:: Records supplied

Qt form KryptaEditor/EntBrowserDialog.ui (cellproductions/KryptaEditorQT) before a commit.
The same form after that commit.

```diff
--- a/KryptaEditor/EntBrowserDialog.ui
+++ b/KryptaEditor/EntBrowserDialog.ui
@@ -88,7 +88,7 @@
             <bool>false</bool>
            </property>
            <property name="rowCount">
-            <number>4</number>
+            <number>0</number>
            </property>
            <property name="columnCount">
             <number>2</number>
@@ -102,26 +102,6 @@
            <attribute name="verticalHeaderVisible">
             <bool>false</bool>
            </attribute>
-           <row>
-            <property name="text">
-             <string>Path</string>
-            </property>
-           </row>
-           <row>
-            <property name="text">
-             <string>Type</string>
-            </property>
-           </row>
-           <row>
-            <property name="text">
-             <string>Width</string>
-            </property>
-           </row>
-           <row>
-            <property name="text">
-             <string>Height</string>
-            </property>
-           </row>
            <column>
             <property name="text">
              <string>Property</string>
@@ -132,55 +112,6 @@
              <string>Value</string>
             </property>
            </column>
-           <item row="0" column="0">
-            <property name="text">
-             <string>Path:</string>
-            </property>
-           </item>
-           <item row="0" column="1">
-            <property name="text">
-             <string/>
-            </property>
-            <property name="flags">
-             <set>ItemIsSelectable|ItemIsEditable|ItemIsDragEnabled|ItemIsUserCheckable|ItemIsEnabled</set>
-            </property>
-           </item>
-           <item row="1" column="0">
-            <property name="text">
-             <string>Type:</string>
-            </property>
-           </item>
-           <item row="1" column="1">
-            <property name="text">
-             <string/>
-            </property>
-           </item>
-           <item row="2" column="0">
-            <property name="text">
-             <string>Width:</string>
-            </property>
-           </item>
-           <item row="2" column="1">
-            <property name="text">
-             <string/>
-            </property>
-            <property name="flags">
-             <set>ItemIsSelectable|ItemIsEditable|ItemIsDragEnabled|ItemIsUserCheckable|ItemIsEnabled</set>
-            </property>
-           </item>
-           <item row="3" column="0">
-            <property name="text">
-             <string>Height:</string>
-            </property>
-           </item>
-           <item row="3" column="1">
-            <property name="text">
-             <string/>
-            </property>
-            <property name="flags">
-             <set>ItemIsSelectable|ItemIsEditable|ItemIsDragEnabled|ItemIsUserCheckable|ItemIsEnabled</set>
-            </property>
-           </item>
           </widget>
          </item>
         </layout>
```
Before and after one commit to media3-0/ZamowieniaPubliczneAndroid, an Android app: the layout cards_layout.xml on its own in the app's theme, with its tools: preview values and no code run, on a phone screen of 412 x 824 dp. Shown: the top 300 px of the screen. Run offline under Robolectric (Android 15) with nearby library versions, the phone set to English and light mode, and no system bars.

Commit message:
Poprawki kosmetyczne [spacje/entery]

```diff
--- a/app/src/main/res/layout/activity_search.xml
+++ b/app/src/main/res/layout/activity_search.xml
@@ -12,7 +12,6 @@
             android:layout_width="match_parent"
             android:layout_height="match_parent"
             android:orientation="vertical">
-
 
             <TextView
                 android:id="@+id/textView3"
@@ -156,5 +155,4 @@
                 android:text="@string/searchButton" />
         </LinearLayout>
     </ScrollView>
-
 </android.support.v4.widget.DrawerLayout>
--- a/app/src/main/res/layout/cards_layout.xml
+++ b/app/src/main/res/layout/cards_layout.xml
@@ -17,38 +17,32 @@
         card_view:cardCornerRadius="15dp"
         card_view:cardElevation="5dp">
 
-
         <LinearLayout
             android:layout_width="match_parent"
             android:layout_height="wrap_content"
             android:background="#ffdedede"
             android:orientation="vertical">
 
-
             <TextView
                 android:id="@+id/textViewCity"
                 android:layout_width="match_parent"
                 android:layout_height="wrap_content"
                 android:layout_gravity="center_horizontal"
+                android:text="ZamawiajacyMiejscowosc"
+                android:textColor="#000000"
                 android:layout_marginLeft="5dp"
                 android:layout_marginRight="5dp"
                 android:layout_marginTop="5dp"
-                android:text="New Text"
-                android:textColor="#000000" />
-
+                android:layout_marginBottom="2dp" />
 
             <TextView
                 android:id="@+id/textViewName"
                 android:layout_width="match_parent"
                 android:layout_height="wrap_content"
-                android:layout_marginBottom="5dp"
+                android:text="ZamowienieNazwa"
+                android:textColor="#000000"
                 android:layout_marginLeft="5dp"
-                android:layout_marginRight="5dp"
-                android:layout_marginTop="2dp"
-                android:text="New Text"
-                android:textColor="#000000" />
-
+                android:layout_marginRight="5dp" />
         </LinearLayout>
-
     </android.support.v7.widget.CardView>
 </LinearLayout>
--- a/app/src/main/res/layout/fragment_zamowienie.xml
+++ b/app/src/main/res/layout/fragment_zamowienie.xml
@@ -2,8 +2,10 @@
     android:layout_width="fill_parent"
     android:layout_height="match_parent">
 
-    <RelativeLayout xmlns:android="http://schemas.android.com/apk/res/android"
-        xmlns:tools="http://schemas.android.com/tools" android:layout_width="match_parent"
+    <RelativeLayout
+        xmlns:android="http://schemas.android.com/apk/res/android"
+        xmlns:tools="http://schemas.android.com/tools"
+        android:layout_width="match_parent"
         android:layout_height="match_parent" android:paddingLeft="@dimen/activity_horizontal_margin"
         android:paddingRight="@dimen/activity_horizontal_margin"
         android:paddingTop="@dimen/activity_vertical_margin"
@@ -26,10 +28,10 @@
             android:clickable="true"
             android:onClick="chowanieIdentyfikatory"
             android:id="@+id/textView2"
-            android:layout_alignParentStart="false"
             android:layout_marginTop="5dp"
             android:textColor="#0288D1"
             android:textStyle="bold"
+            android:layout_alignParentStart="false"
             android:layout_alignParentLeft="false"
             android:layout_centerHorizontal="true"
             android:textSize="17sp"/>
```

::::

_What the task asks_. The entries above must be repeated word for word.

_Expected output_.
Qt form KryptaEditor/EntBrowserDialog.ui (cellproductions/KryptaEditorQT) before a commit.
The same form after that commit.

```diff
--- a/KryptaEditor/EntBrowserDialog.ui
+++ b/KryptaEditor/EntBrowserDialog.ui
@@ -88,7 +88,7 @@
             <bool>false</bool>
            </property>
            <property name="rowCount">
-            <number>4</number>
+            <number>0</number>
            </property>
            <property name="columnCount">
             <number>2</number>
@@ -102,26 +102,6 @@
            <attribute name="verticalHeaderVisible">
             <bool>false</bool>
            </attribute>
-           <row>
-            <property name="text">
-             <string>Path</string>
-            </property>
-           </row>
-           <row>
-            <property name="text">
-             <string>Type</string>
-            </property>
-           </row>
-           <row>
-            <property name="text">
-             <string>Width</string>
-            </property>
-           </row>
-           <row>
-            <property name="text">
-             <string>Height</string>
-            </property>
-           </row>
            <column>
             <property name="text">
              <string>Property</string>
@@ -132,55 +112,6 @@
              <string>Value</string>
             </property>
            </column>
-           <item row="0" column="0">
-            <property name="text">
-             <string>Path:</string>
-            </property>
-           </item>
-           <item row="0" column="1">
-            <property name="text">
-             <string/>
-            </property>
-            <property name="flags">
-             <set>ItemIsSelectable|ItemIsEditable|ItemIsDragEnabled|ItemIsUserCheckable|ItemIsEnabled</set>
-            </property>
-           </item>
-           <item row="1" column="0">
-            <property name="text">
-             <string>Type:</string>
-            </property>
-           </item>
-           <item row="1" column="1">
-            <property name="text">
-             <string/>
-            </property>
-           </item>
-           <item row="2" column="0">
-            <property name="text">
-             <string>Width:</string>
-            </property>
-           </item>
-           <item row="2" column="1">
-            <property name="text">
-             <string/>
-            </property>
-            <property name="flags">
-             <set>ItemIsSelectable|ItemIsEditable|ItemIsDragEnabled|ItemIsUserCheckable|ItemIsEnabled</set>
-            </property>
-           </item>
-           <item row="3" column="0">
-            <property name="text">
-             <string>Height:</string>
-            </property>
-           </item>
-           <item row="3" column="1">
-            <property name="text">
-             <string/>
-            </property>
-            <property name="flags">
-             <set>ItemIsSelectable|ItemIsEditable|ItemIsDragEnabled|ItemIsUserCheckable|ItemIsEnabled</set>
-            </property>
-           </item>
           </widget>
          </item>
         </layout>
```
Before and after one commit to media3-0/ZamowieniaPubliczneAndroid, an Android app: the layout cards_layout.xml on its own in the app's theme, with its tools: preview values and no code run, on a phone screen of 412 x 824 dp. Shown: the top 300 px of the screen. Run offline under Robolectric (Android 15) with nearby library versions, the phone set to English and light mode, and no system bars.

Commit message:
Poprawki kosmetyczne [spacje/entery]

```diff
--- a/app/src/main/res/layout/activity_search.xml
+++ b/app/src/main/res/layout/activity_search.xml
@@ -12,7 +12,6 @@
             android:layout_width="match_parent"
             android:layout_height="match_parent"
             android:orientation="vertical">
-
 
             <TextView
                 android:id="@+id/textView3"
@@ -156,5 +155,4 @@
                 android:text="@string/searchButton" />
         </LinearLayout>
     </ScrollView>
-
 </android.support.v4.widget.DrawerLayout>
--- a/app/src/main/res/layout/cards_layout.xml
+++ b/app/src/main/res/layout/cards_layout.xml
@@ -17,38 +17,32 @@
         card_view:cardCornerRadius="15dp"
         card_view:cardElevation="5dp">
 
-
         <LinearLayout
             android:layout_width="match_parent"
             android:layout_height="wrap_content"
             android:background="#ffdedede"
             android:orientation="vertical">
 
-
             <TextView
                 android:id="@+id/textViewCity"
                 android:layout_width="match_parent"
                 android:layout_height="wrap_content"
                 android:layout_gravity="center_horizontal"
+                android:text="ZamawiajacyMiejscowosc"
+                android:textColor="#000000"
                 android:layout_marginLeft="5dp"
                 android:layout_marginRight="5dp"
                 android:layout_marginTop="5dp"
-                android:text="New Text"
-                android:textColor="#000000" />
-
+                android:layout_marginBottom="2dp" />
 
             <TextView
                 android:id="@+id/textViewName"
                 android:layout_width="match_parent"
                 android:layout_height="wrap_content"
-                android:layout_marginBottom="5dp"
+                android:text="ZamowienieNazwa"
+                android:textColor="#000000"
                 android:layout_marginLeft="5dp"
-                android:layout_marginRight="5dp"
-                android:layout_marginTop="2dp"
-                android:text="New Text"
-                android:textColor="#000000" />
-
+                android:layout_marginRight="5dp" />
         </LinearLayout>
-
     </android.support.v7.widget.CardView>
 </LinearLayout>
--- a/app/src/main/res/layout/fragment_zamowienie.xml
+++ b/app/src/main/res/layout/fragment_zamowienie.xml
@@ -2,8 +2,10 @@
     android:layout_width="fill_parent"
     android:layout_height="match_parent">
 
-    <RelativeLayout xmlns:android="http://schemas.android.com/apk/res/android"
-        xmlns:tools="http://schemas.android.com/tools" android:layout_width="match_parent"
+    <RelativeLayout
+        xmlns:android="http://schemas.android.com/apk/res/android"
+        xmlns:tools="http://schemas.android.com/tools"
+        android:layout_width="match_parent"
         android:layout_height="match_parent" android:paddingLeft="@dimen/activity_horizontal_margin"
         android:paddingRight="@dimen/activity_horizontal_margin"
         android:paddingTop="@dimen/activity_vertical_margin"
@@ -26,10 +28,10 @@
             android:clickable="true"
             android:onClick="chowanieIdentyfikatory"
             android:id="@+id/textView2"
-            android:layout_alignParentStart="false"
             android:layout_marginTop="5dp"
             android:textColor="#0288D1"
             android:textStyle="bold"
+            android:layout_alignParentStart="false"
             android:layout_alignParentLeft="false"
             android:layout_centerHorizontal="true"
             android:textSize="17sp"/>
```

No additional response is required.